An approach to classify a single class variable that depends on several feature values. In this model the input feature values are assumed to be independent with each other. It is a generative approach, modeling the joint probability
p(y,x) of the input values
x and the class variable
Hidden Markov Model
In Naive Bayes model, only a single class variable is considered. If we want to predict a a sequence of class variables
$(y_1,y_2…y_n)$ for an observation sequence $x=(x_1,x_2…x_n)$, naively, a simple sequence model can be formulated as a product over single Naive Bayes Models.
We can immediately notice that the dependencies between single sequence positions are not taken into account. Each observation $x_i$ depends only on the class variable $y_i$ at the respective sequence position.
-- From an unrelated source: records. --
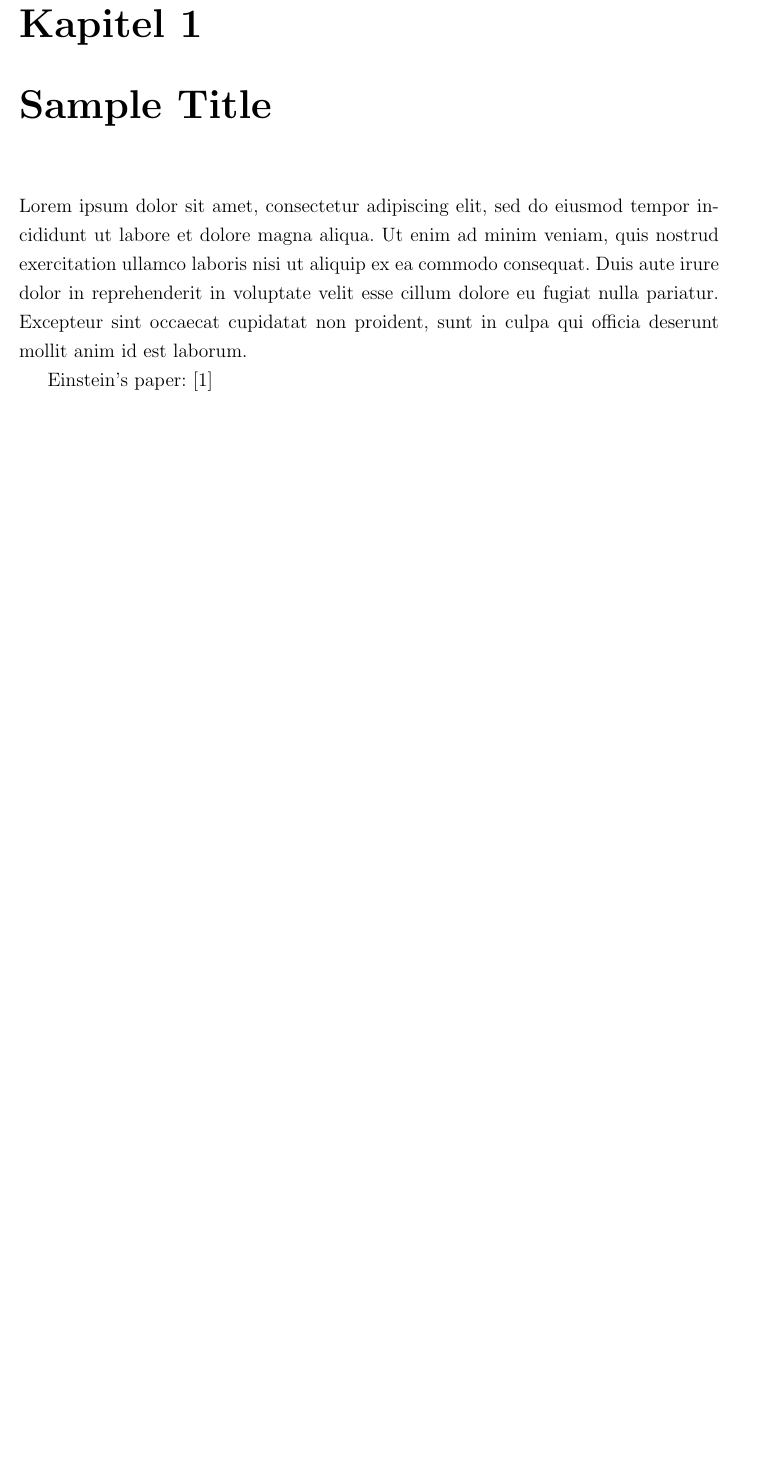
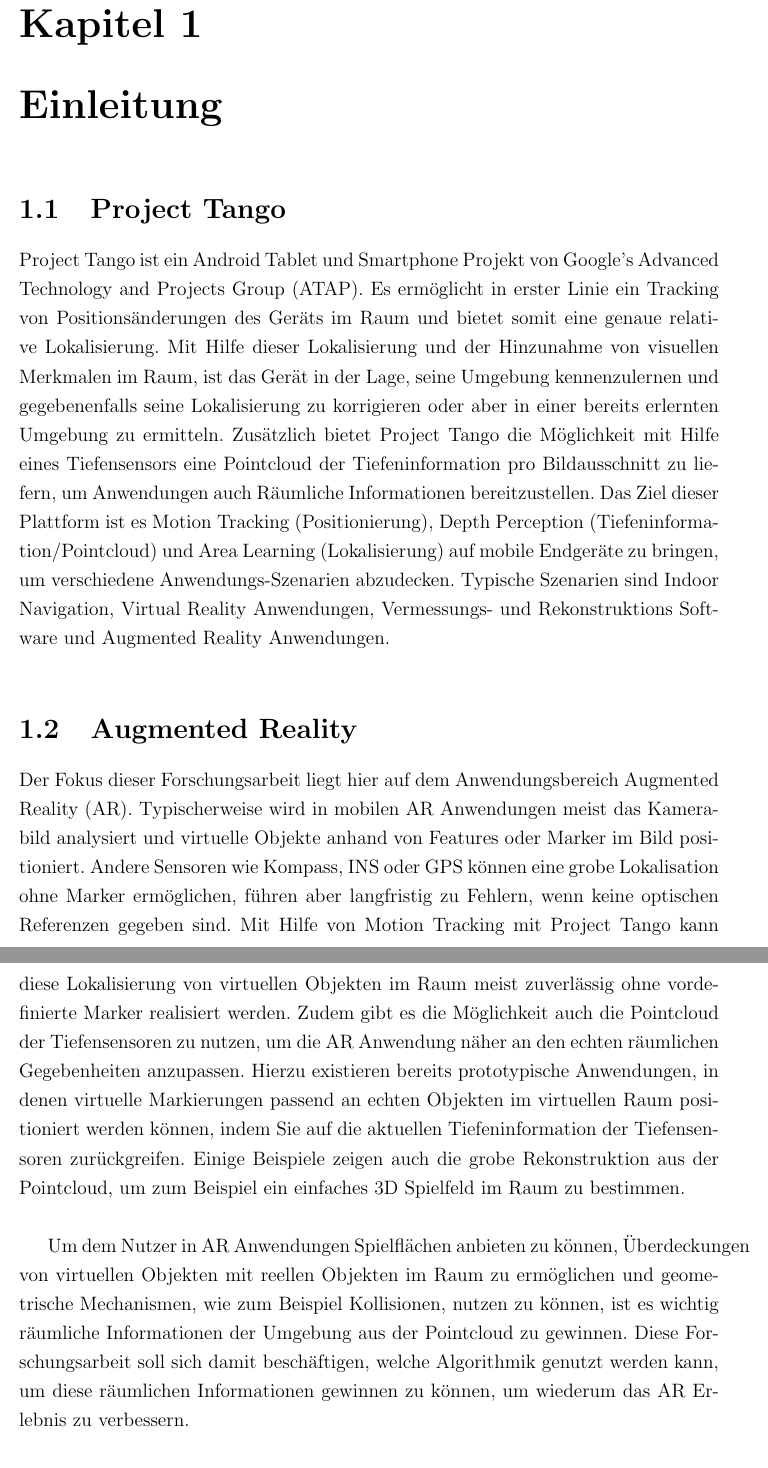
Before and after one commit to stetro/masterthesis, a LaTeX thesis (main.tex, which reads content/chapter1.tex, content/introduction.tex): part of page 7 of 9 before the commit and two parts of pages 5 and 6 of 10 after it, the two joined at a grey line, cut so that both start at the same text, the shorter picture padded with empty space. Compiled offline with pdfLaTeX.

Commit message:
adding expose data

```diff
--- a/content/chapter1.tex
+++ /dev/null
@@ -1,5 +0,0 @@
-\chapter{Sample Title}
-
-Lorem ipsum dolor sit amet, consectetur adipiscing elit, sed do eiusmod tempor incididunt ut labore et dolore magna aliqua. Ut enim ad minim veniam, quis nostrud exercitation ullamco laboris nisi ut aliquip ex ea commodo consequat. Duis aute irure dolor in reprehenderit in voluptate velit esse cillum dolore eu fugiat nulla pariatur. Excepteur sint occaecat cupidatat non proident, sunt in culpa qui officia deserunt mollit anim id est laborum.
-
-Einstein's paper: \cite{Einstein}
--- /dev/null
+++ b/content/introduction.tex
@@ -0,0 +1,11 @@
+\chapter{Einleitung}
+
+\section{Project Tango}
+
+Project Tango ist ein Android Tablet und Smartphone Projekt von Google’s Advanced Technology and Projects Group (ATAP). Es ermöglicht in erster Linie ein Tracking von Positionsänderungen des Geräts im Raum und bietet somit eine genaue relative Lokalisierung. Mit Hilfe dieser Lokalisierung und der Hinzunahme von visuellen Merkmalen im Raum, ist das Gerät in der Lage, seine Umgebung kennenzulernen und gegebenenfalls seine Lokalisierung zu korrigieren oder aber in einer bereits erlernten Umgebung zu ermitteln. Zusätzlich bietet Project Tango die Möglichkeit mit Hilfe eines Tiefensensors eine Pointcloud der Tiefeninformation pro Bildausschnitt zu liefern, um Anwendungen auch Räumliche Informationen bereitzustellen. Das Ziel dieser Plattform ist es Motion Tracking (Positionierung), Depth Perception (Tiefeninformation/Pointcloud) und Area Learning (Lokalisierung) auf mobile Endgeräte zu bringen, um verschiedene Anwendungs-Szenarien abzudecken. Typische Szenarien sind Indoor Navigation, Virtual Reality Anwendungen, Vermessungs- und Rekonstruktions Software und Augmented Reality Anwendungen.\\
+
+\section{Augmented Reality}
+
+Der Fokus dieser Forschungsarbeit liegt hier auf dem Anwendungsbereich Augmented Reality (AR). Typischerweise wird in mobilen AR Anwendungen meist das Kamerabild analysiert und virtuelle Objekte anhand von Features oder Marker im Bild positioniert. Andere Sensoren wie Kompass, INS oder GPS können eine grobe Lokalisation ohne Marker ermöglichen, führen aber langfristig zu Fehlern, wenn keine optischen Referenzen gegeben sind. Mit Hilfe von Motion Tracking mit Project Tango kann diese Lokalisierung von virtuellen Objekten im Raum meist zuverlässig ohne vordefinierte Marker realisiert werden. Zudem gibt es die Möglichkeit auch die Pointcloud der Tiefensensoren zu nutzen, um die AR Anwendung näher an den echten räumlichen Gegebenheiten anzupassen. Hierzu existieren bereits prototypische Anwendungen, in denen virtuelle Markierungen passend an echten Objekten im virtuellen Raum positioniert werden können, indem Sie auf die aktuellen Tiefeninformation der Tiefensensoren zurückgreifen. Einige Beispiele zeigen auch die grobe Rekonstruktion aus der Pointcloud, um zum Beispiel ein einfaches 3D Spielfeld im Raum zu bestimmen.\\
+
+Um dem Nutzer in AR Anwendungen Spielflächen anbieten zu können, Überdeckungen von virtuellen Objekten mit reellen Objekten im Raum zu ermöglichen und geometrische Mechanismen, wie zum Beispiel Kollisionen, nutzen zu können, ist es wichtig räumliche Informationen der Umgebung aus der Pointcloud zu gewinnen. Diese Forschungsarbeit soll sich damit beschäftigen, welche Algorithmik genutzt werden kann, um diese räumlichen Informationen gewinnen zu können, um wiederum das AR Erlebnis zu verbessern.
```
Also changed, not shown: content/appendix.tex (+0 -2 lines), main.tex (+4 -5 lines), content/introduction.tex (6 more changed lines).
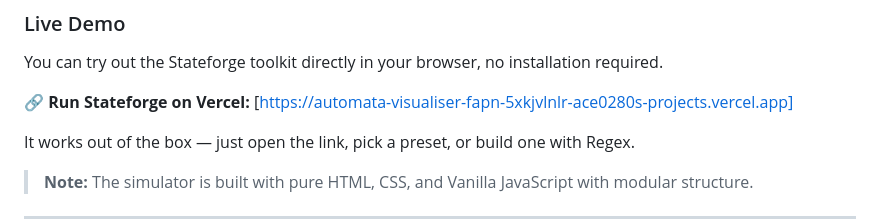
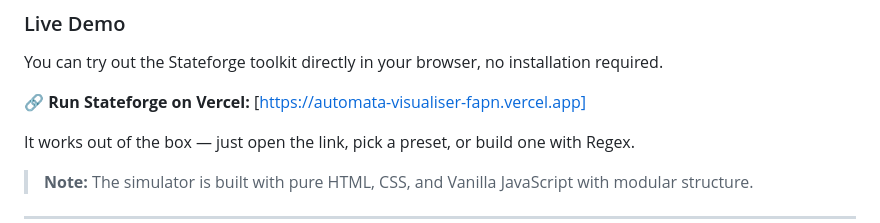
Before and after one commit to Ace0280/automata-visualiser, a Markdown page: README.md, the part around the change. Drawn GitHub-style.

Commit message:
updated README.md to include the vercel link

```diff
--- a/README.md
+++ b/README.md
@@ -32,7 +32,7 @@ A **GUI-based visual learning workspace** for Deterministic and Non-Deterministi
 
 You can try out the Stateforge toolkit directly in your browser, no installation required.
 
-🔗 **Run Stateforge on Vercel:** [https://automata-visualiser-fapn-5xkjvlnlr-ace0280s-projects.vercel.app]
+🔗 **Run Stateforge on Vercel:** [https://automata-visualiser-fapn.vercel.app]
 
 It works out of the box — just open the link, pick a preset, or build one with Regex.
 
```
If we want to incorporate the dependencies between observations at consecutive sequence positions, then we have to adapt our model to:
Maximum Entropy Model
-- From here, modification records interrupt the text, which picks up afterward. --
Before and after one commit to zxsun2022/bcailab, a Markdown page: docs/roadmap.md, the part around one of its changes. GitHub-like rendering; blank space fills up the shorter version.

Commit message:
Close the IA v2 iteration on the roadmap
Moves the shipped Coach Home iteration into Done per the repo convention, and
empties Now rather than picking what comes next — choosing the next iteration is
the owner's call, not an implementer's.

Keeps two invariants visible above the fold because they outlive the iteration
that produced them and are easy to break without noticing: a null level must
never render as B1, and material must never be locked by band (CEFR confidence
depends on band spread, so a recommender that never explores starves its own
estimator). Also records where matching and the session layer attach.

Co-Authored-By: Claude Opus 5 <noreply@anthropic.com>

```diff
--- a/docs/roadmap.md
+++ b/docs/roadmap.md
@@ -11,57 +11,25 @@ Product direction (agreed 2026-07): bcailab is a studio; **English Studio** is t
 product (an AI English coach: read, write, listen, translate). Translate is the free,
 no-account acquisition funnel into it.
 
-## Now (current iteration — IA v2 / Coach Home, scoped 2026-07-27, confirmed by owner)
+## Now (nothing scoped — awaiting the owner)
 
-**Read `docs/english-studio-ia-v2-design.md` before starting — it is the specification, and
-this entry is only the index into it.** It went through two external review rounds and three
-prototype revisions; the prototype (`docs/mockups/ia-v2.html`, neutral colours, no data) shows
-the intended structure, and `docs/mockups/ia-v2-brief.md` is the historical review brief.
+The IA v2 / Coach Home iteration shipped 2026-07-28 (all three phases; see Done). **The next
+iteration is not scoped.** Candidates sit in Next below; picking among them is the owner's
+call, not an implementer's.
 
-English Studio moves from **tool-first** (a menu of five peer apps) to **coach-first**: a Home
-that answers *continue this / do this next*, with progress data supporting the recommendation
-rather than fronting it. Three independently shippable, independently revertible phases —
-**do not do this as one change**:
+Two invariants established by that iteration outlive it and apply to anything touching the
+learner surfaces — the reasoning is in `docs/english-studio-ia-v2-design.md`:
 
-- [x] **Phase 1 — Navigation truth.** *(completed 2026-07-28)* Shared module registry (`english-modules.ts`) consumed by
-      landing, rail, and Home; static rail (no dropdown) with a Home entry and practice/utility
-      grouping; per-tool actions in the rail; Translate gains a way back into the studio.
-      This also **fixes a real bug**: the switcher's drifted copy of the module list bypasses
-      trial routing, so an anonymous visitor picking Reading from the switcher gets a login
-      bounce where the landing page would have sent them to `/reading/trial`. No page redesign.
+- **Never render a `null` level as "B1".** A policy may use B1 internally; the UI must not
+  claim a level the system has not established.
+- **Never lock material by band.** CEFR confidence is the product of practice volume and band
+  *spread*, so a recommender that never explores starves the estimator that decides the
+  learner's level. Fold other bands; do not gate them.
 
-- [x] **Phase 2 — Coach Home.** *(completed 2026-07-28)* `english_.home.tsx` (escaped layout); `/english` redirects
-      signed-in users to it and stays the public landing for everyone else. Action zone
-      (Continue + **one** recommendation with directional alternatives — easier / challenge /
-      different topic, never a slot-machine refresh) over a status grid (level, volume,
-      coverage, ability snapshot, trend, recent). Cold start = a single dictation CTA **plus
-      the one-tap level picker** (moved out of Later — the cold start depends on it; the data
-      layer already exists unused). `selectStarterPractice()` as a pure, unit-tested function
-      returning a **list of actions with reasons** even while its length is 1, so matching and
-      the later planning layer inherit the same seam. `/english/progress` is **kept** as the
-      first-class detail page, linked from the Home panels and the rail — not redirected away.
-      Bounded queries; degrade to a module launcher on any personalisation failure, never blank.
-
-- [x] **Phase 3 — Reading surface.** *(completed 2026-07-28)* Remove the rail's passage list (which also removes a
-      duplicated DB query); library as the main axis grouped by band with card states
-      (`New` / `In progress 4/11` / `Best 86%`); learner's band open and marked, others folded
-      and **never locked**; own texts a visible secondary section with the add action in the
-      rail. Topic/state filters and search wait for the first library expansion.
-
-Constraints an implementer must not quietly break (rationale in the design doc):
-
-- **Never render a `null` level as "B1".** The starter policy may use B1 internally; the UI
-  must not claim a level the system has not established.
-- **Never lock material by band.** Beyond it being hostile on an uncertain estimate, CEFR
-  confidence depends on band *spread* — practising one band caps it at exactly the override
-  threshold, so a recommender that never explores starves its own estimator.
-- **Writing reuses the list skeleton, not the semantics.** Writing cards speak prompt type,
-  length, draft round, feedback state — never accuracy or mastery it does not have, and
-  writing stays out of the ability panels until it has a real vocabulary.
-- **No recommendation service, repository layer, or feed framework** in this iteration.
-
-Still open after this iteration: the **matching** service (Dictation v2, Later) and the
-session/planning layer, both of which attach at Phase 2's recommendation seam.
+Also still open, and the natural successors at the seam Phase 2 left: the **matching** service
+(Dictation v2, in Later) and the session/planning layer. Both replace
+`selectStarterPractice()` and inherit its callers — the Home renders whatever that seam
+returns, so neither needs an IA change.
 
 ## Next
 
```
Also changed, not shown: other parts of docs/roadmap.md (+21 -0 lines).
Principle of Maximum Entropy: if incomplete information about a probability distribution is available, the only unbiased assumption that can be made is a distribution which is as uniform as possible given the available information.
Essentially, structured prediction is the combination of graphical modeling with classification. Graphical modeling is good at modeling multivariate data, and classification methods are good at performing prediction using large sets of input features. Conditional random field is a popular probabilistic method for structured prediction.
HMM is an extension to Naive Bayes model for sequentially structured data, also representing the dependencies between
y as a joint probability distribution. Modeling joint probability distribution has its disadvantages due to the computation complexity. The maximum entropy model directly model
p(y|x). While HMM can be understood as an extension to Naive Bayes model, CRF can be considered as an extension of maximum entropy model onto sequential structured data. Both maximum entropy and CRF are discriminative approach.